The main room is a blend of baroque walnut walls and rococo furnishings and decoration. The ceiling paintings represent groups from the first four Ecumenical Councils — Nicea, Constantinople, Ephesus, Chalcedon. Also represented are four Eastern and four Western Church Fathers, Benedictine luminaries and other saints.

Along the wall, great shelves hold volumes of every shape and size. Affixed to each window is a ledge that conveniently converts to a desk when unfolded. Upstairs is a balcony housing thousands more books.

Colossal Collection

The library collection is enormous; more than 150,000 illustrated manuscripts, incunabula and printed books dating from before 800 A.D. are kept here.

Several display cases exhibit precious manuscripts and books. The pages in those exhibit items are turned every day to ensure even light exposure. Among the treasures are the oldest existing copy of the Rule of St. Benedict (the original was stolen), 14 copies of the Book of Kells and the entire Latin Vulgate Bible written with corrections by Alcuin in 801 at the command of Holy Roman Emperor Charlemagne.

The latter is made entirely of sheep-hide parchment. (It requires two sheep to make up every page, so this 660-page Bible represents 1,320 dead sheep.) It took seven monks to transcribe Alcuin’s translation. Another 890 manuscript shows Gallus having a chat with that famous bear.

The amazing thing about this library is that it is not a museum. Its volumes are meant to be read by the public. No one has to wear gloves when handling any books on the open shelves.

With its rich store of indigenous and illuminated scripts, its liturgical, Biblical and theological treasures, and its specialized medieval collection, St. Gallen Library is a priceless and peerless treasure.

More importantly, its mission is to offer nourishment for the mind and soul by making available to the world the storehouse of history contained in its faithfully preserved collection, which is added to constantly. And a key driver behind this history, of course, is the Gospel.

Europe may have turned cool to the divine aspect of its own heritage, but, it can never deny it, thanks in part to St. Gallen Library.

There’s a Greek inscription over the entrance hall door. It translates: “

Healing Place
for the Soul.” How happy St. Gallus must be to see that the seed of his tiny hermitage grew into such an immense plant that continues to bear Gospel fruit.

Lorraine Williams writes from

Markham, Ontario.

Planning Your Visit

The cathedral is open from 9 a.m. to 6 p.m. The library is open from 10 a.m. to 5 p.m. For more information on the abbey cathedral, library or complex, call +41 (0)71 / 227 37 19, e-mail [email protected] or visit st.gallen-bodensee.ch on the Internet.

Getting There

St. Gallen-Altenrhein Airport is on Lake Constance, which borders Austria, Switzerland and Germany.

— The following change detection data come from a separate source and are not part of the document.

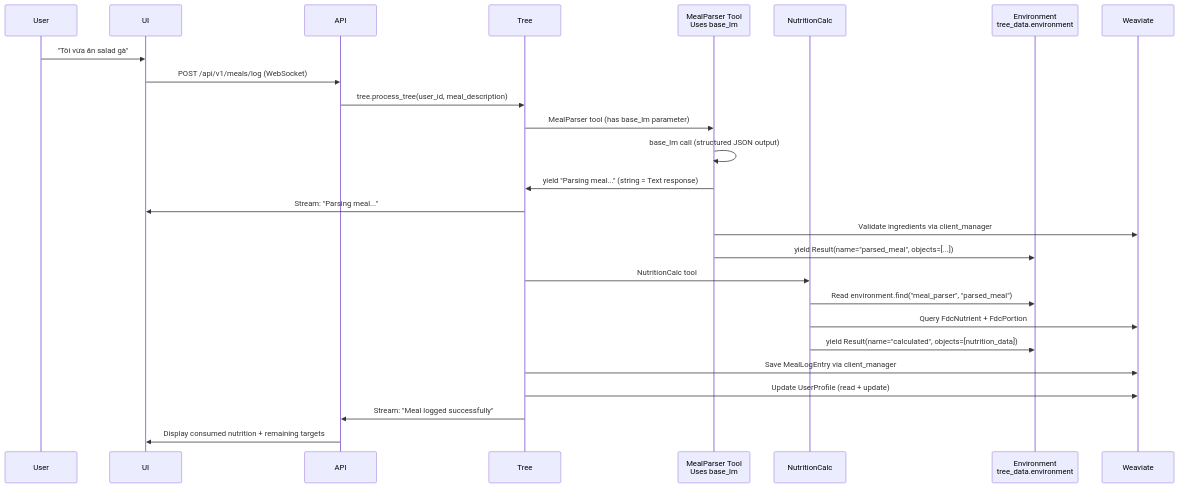
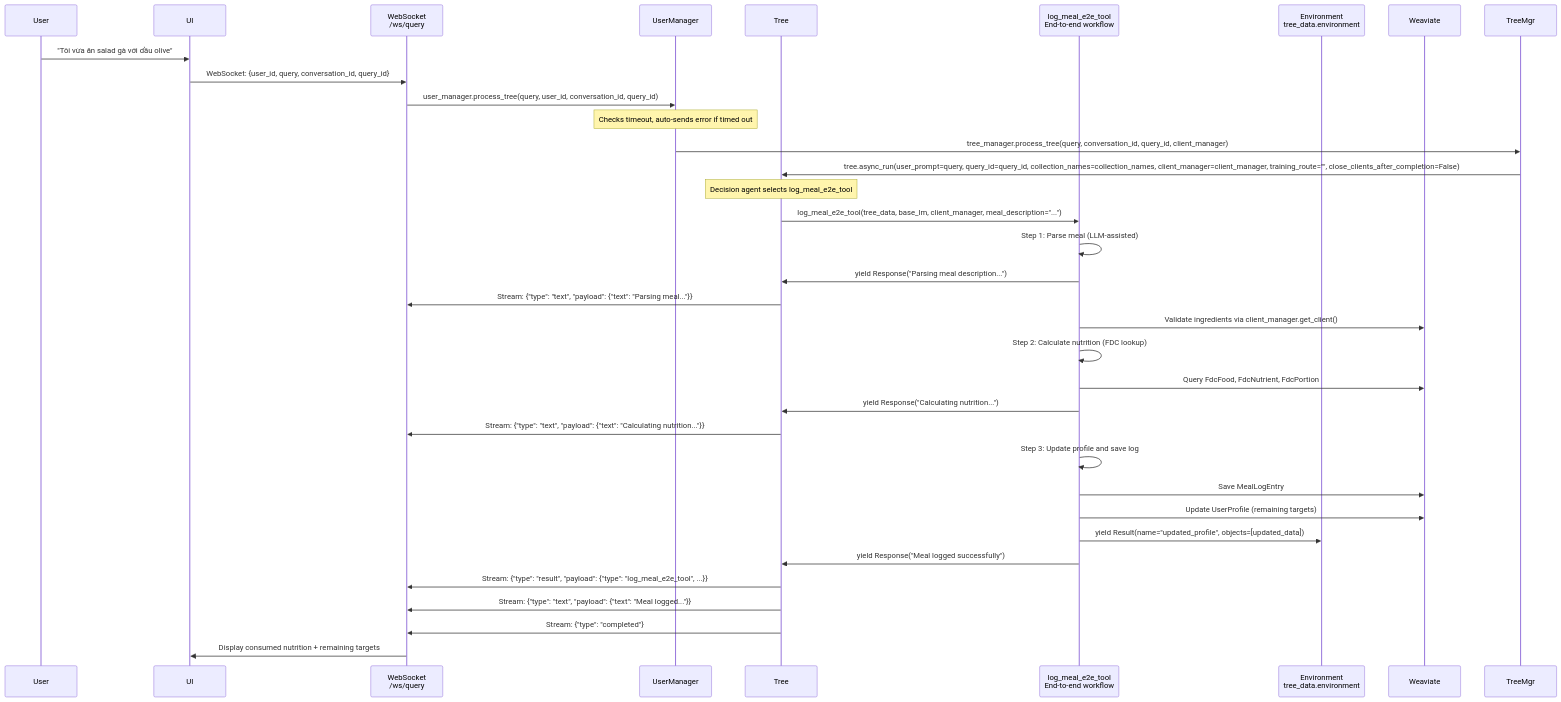
Before and after one commit to NCHzzz/MealAgent_Project: the fourth of 4 diagrams in docs/ai/design/feature-meal-planning-agent.md, drawn with Mermaid. The commit also changed other lines of this file and 120 other files, not shown here.

````diff
--- a/docs/ai/design/feature-meal-planning-agent.md
+++ b/docs/ai/design/feature-meal-planning-agent.md
@@ -535,31 +564,40 @@
 ```mermaid
 sequenceDiagram
     participant User
     participant UI
-    participant API
+    participant WS as WebSocket<br/>/ws/query
+    participant UserMgr as UserManager
     participant Tree
-    participant MealParser as MealParser Tool<br/>Uses base_lm
-    participant NutritionCalc
+    participant LogMealE2E as log_meal_e2e_tool<br/>End-to-end workflow
     participant Env as Environment<br/>tree_data.environment
     participant Weaviate
     
-    User->>UI: "Tôi vừa ăn salad gà"
-    UI->>API: POST /api/v1/meals/log (WebSocket)
-    API->>Tree: tree.process_tree(user_id, meal_description)
-    Tree->>MealParser: MealParser tool (has base_lm parameter)
-    MealParser->>MealParser: base_lm call (structured JSON output)
-    MealParser->>Tree: yield "Parsing meal..." (string = Text response)
-    Tree->>UI: Stream: "Parsing meal..."
-    MealParser->>Weaviate: Validate ingredients via client_manager
-    MealParser->>Env: yield Result(name="parsed_meal", objects=[...])
+    User->>UI: "Tôi vừa ăn salad gà với dầu olive"
+    UI->>WS: WebSocket: {user_id, query, conversation_id, query_id}
+    WS->>UserMgr: user_manager.process_tree(query, user_id, conversation_id, query_id)
+    Note over UserMgr: Checks timeout, auto-sends error if timed out
+    UserMgr->>TreeMgr: tree_manager.process_tree(query, conversation_id, query_id, client_manager)
+    TreeMgr->>Tree: tree.async_run(user_prompt=query, query_id=query_id, collection_names=collection_names, client_manager=client_manager, training_route="", close_clients_after_completion=False)
     
-    Tree->>NutritionCalc: NutritionCalc tool
-    NutritionCalc->>Env: Read environment.find("meal_parser", "parsed_meal")
-    NutritionCalc->>Weaviate: Query FdcNutrient + FdcPortion
-    NutritionCalc->>Env: yield Result(name="calculated", objects=[nutrition_data])
+    Note over Tree: Decision agent selects log_meal_e2e_tool
+    Tree->>LogMealE2E: log_meal_e2e_tool(tree_data, base_lm, client_manager, meal_description="...")
+    LogMealE2E->>LogMealE2E: Step 1: Parse meal (LLM-assisted)
+    LogMealE2E->>Tree: yield Response("Parsing meal description...")
+    Tree->>WS: Stream: {"type": "text", "payload": {"text": "Parsing meal..."}}
+    LogMealE2E->>Weaviate: Validate ingredients via client_manager.get_client()
     
-    Tree->>Weaviate: Save MealLogEntry via client_manager
-    Tree->>Weaviate: Update UserProfile (read + update)
-    Tree->>API: Stream: "Meal logged successfully"
-    API->>UI: Display consumed nutrition + remaining targets
+    LogMealE2E->>LogMealE2E: Step 2: Calculate nutrition (FDC lookup)
+    LogMealE2E->>Weaviate: Query FdcFood, FdcNutrient, FdcPortion
+    LogMealE2E->>Tree: yield Response("Calculating nutrition...")
+    Tree->>WS: Stream: {"type": "text", "payload": {"text": "Calculating nutrition..."}}
+    
+    LogMealE2E->>LogMealE2E: Step 3: Update profile and save log
+    LogMealE2E->>Weaviate: Save MealLogEntry
+    LogMealE2E->>Weaviate: Update UserProfile (remaining targets)
+    LogMealE2E->>Env: yield Result(name="updated_profile", objects=[updated_data])
+    LogMealE2E->>Tree: yield Response("Meal logged successfully")
+    Tree->>WS: Stream: {"type": "result", "payload": {"type": "log_meal_e2e_tool", ...}}
+    Tree->>WS: Stream: {"type": "text", "payload": {"text": "Meal logged..."}}
+    Tree->>WS: Stream: {"type": "completed"}
+    WS->>UI: Display consumed nutrition + remaining targets
 ```
````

It’s not far from Zurich. For more information, call the St. Gallen-Lake Constance tourist bureau at +41 (0)71 / 227 37 37 or e-mail [email protected]

Cistercian Father Thomas Esposito says of discerning one’s college choice, ‘There has to be something that tugs at you and makes you want to investigate it further. And then the personal encounter comes in the form of a visit or a chat with a student or alumnus who communicates with the same enthusiasm or energy about the place. And then that love of a place can be a seed which germinates in your own heart through prayer.’

Choose a College With a Discerning Mind and Heart

Cistercian Father Thomas Esposito, assistant professor of theology at the University of Dallas (UD) and subprior (and former vocations director) of the Cistercian Abbey of Our Lady of Dallas, drew from his experience as both a student and now monastic religious to help those discerning understand the parallels between religious and college discernment.